### [Task goal]
Please report the number of lines in the entries below that contain "baseurl", with nothing added.

### [Excerpted records]
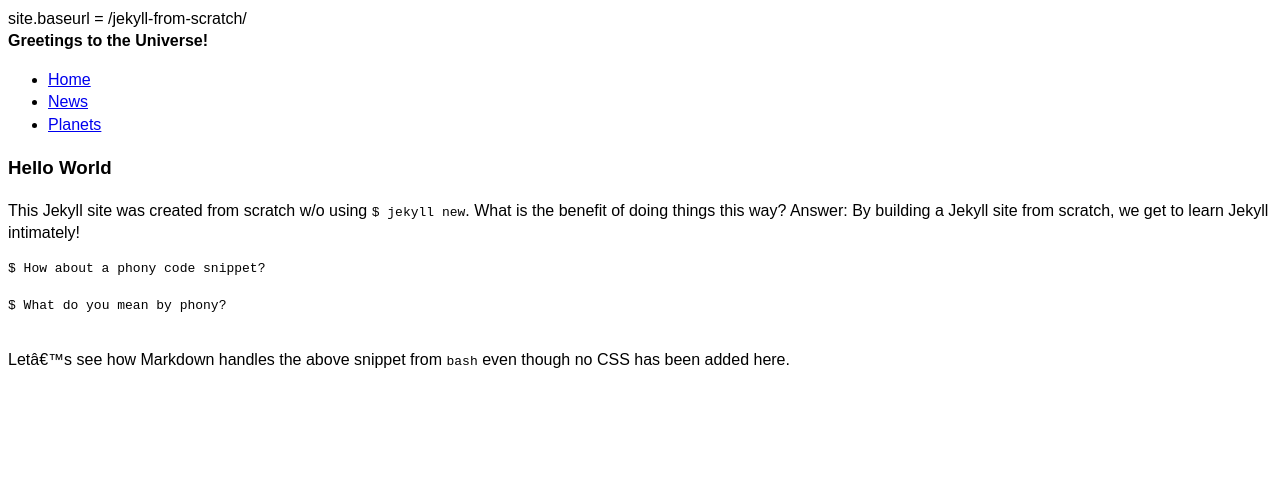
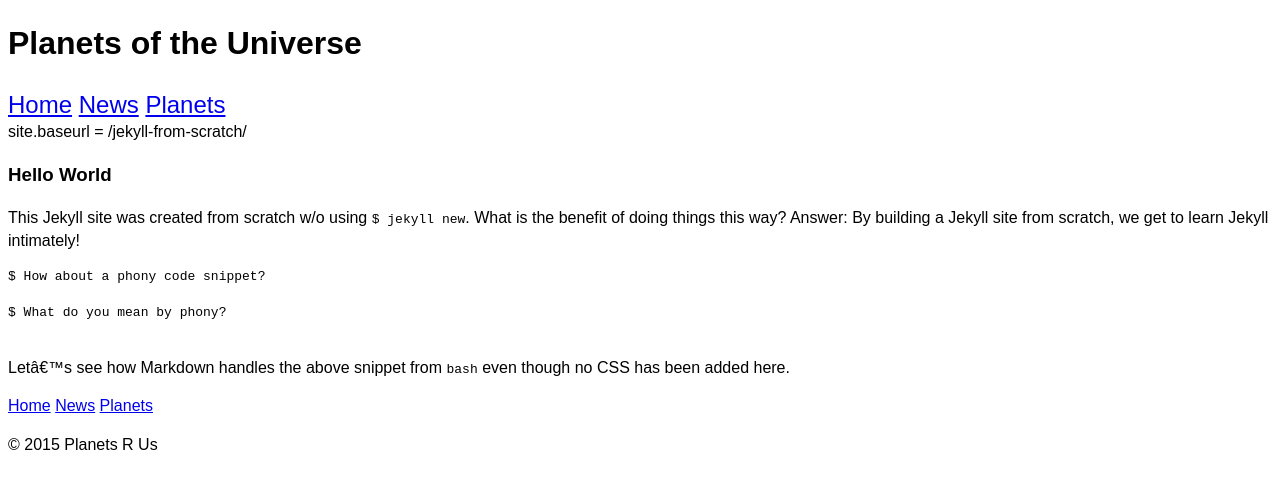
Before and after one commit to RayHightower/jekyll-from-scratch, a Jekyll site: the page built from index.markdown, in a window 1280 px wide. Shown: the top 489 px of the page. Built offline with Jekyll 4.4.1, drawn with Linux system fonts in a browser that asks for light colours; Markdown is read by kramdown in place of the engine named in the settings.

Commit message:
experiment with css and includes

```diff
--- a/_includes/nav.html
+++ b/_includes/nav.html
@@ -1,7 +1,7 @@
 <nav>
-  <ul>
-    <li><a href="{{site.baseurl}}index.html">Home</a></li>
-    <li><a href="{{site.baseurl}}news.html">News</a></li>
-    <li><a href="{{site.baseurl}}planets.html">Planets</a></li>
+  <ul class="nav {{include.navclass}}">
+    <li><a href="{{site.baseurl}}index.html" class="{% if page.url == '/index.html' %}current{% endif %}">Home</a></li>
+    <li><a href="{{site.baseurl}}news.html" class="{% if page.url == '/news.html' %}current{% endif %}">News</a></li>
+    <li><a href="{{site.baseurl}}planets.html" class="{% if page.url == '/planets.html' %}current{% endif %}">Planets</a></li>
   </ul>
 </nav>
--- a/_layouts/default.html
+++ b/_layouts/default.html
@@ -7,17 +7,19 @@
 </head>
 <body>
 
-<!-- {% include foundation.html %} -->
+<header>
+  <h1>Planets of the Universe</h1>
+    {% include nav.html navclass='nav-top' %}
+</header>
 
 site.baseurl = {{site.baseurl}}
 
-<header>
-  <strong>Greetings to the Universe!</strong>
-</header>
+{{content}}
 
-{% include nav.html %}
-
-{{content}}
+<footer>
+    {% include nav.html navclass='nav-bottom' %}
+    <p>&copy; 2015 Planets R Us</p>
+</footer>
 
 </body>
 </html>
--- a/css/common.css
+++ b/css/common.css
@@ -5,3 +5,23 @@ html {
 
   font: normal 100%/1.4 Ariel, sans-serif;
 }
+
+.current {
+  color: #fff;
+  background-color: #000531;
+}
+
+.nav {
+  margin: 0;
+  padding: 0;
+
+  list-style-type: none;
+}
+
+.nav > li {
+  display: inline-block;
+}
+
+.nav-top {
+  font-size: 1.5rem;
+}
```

...

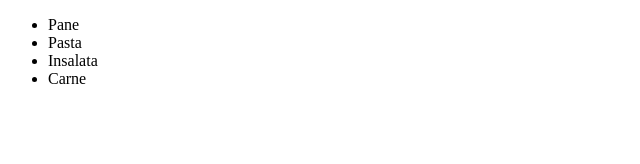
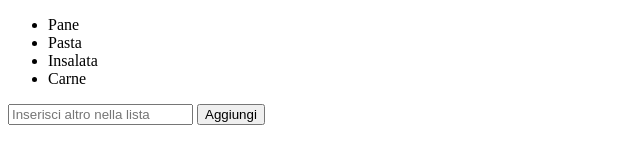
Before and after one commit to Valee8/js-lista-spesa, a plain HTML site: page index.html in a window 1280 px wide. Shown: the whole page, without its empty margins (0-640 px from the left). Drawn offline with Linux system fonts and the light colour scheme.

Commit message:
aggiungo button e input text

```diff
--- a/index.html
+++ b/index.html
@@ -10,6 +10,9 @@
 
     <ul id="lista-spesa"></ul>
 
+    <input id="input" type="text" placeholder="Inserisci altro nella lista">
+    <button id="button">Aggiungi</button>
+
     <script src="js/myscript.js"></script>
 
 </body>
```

### [Your response]
7